Characterization of the Th Profile of the Bovine Endometrium during the Oestrous Cycle and Early Pregnancy
Regulation of expression of the class I major histocompatability complex (MHC class I) at the maternal fetal interface may play a critical role in embryo survival and the establishment of pregnancy in cattle. However, information concerning immunoregulation of implantation in cattle remains quite limited. Therefore, our current research is concerned with characterizing the expression and regulatory effect of a number of immune factors in the developing bovine embryo. We have analysed the effect of embryo culture in vitro (IVC) in medium supplemented with progesterone (P4): leukemia inhibitory factor (LIF), interferon gamma (IFNG), interleukin (IL)-1B, IL3, IL4, IL10 and granulocyte-colony stimulating factor (G-CSF) on in vitro embryo development and expression of the bovine non-classical MHC class I genes NC2, NC3 and N4 in blastocysts. Cytokine supplementation during IVC did not affect cleavage rate or blastocyst development. However, embryo mRNA expression of NC2, NC3 and NC4 was significantly (p≤0.05) modified in a gene- and cytokine-specific manner. Sequence analysis of the promoter regions of these genes confirmed the presence of appropriate binding sites through which the cytokine signalling could be mediated.

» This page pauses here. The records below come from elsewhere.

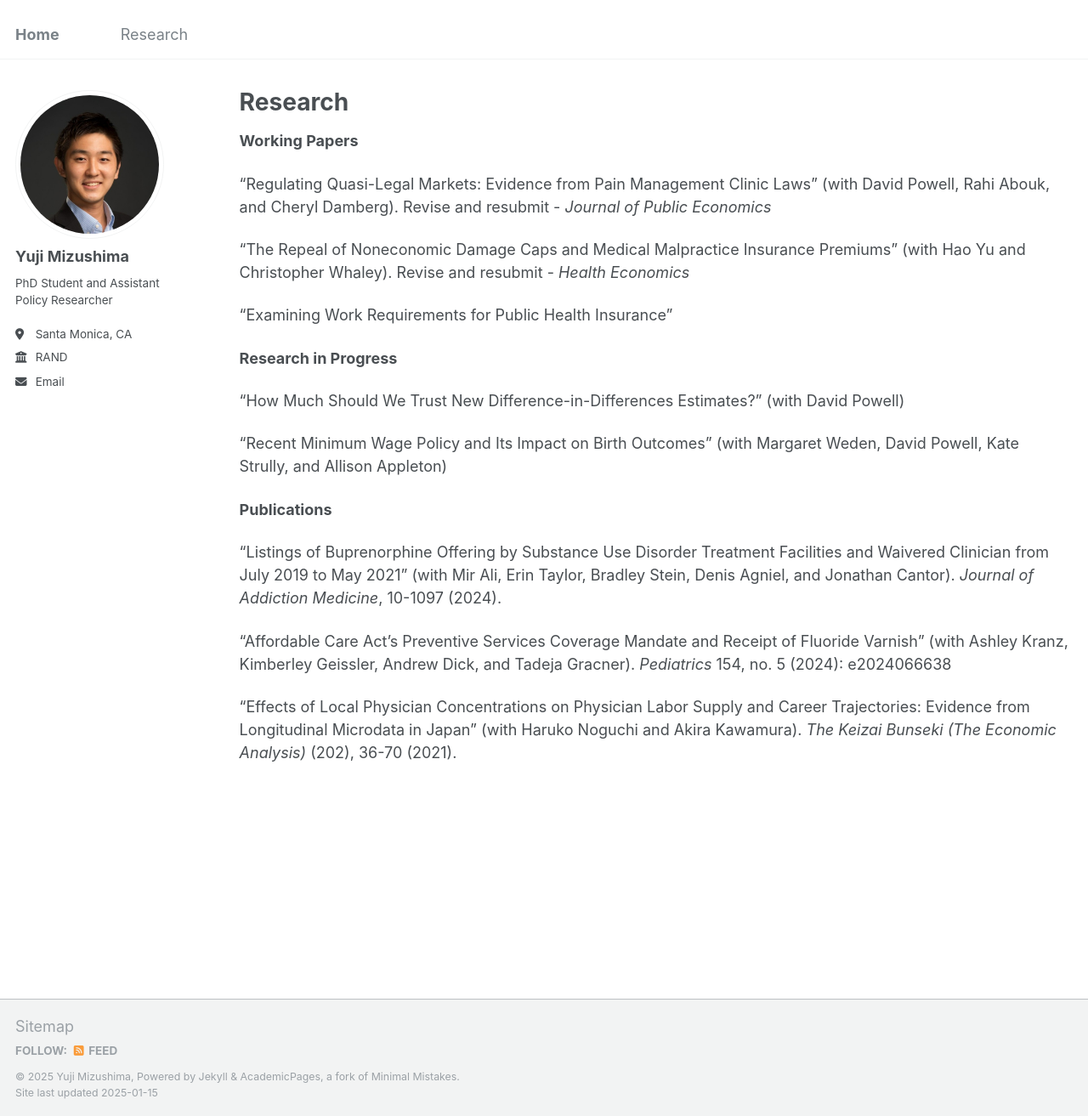
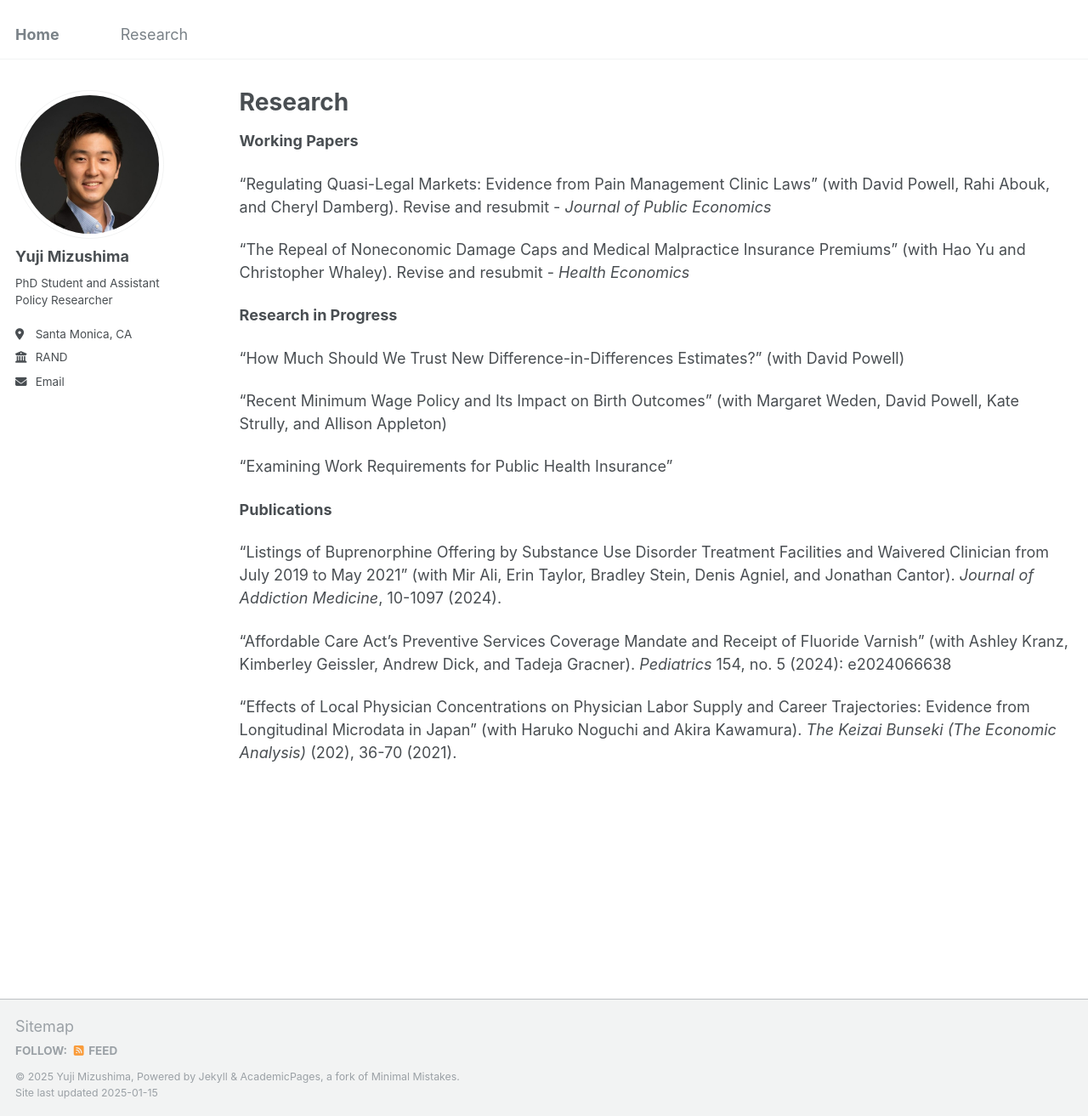
Before and after one commit to yujimizushima/yujimizushima.github.io, a Jekyll site: the page built from _pages/research.md, in a window 1280 px wide and 1313 px high. Shown: the whole window at 85% size. Built offline with Jekyll 4.4.1, drawn with Linux system fonts in a browser that asks for light colours.

```diff
--- a/_pages/research.md
+++ b/_pages/research.md
@@ -11,13 +11,13 @@ author_profile: true
 
 "The Repeal of Noneconomic Damage Caps and Medical Malpractice Insurance Premiums" (with Hao Yu and Christopher Whaley). Revise and resubmit - _Health Economics_
 
-"Examining Work Requirements for Public Health Insurance"
-
 **Research in Progress**
 
 "How Much Should We Trust New Difference-in-Differences Estimates?" (with David Powell)
 
 "Recent Minimum Wage Policy and Its Impact on Birth Outcomes" (with Margaret Weden, David Powell, Kate Strully, and Allison Appleton)
+
+"Examining Work Requirements for Public Health Insurance"
 
 **Publications**
 
```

In contrast to the lack of effect on in vitro blastocyst development, the non-classical MHC-I expression data suggests a preferential immunomodulatory role of these cytokines during preimplantation embryo development.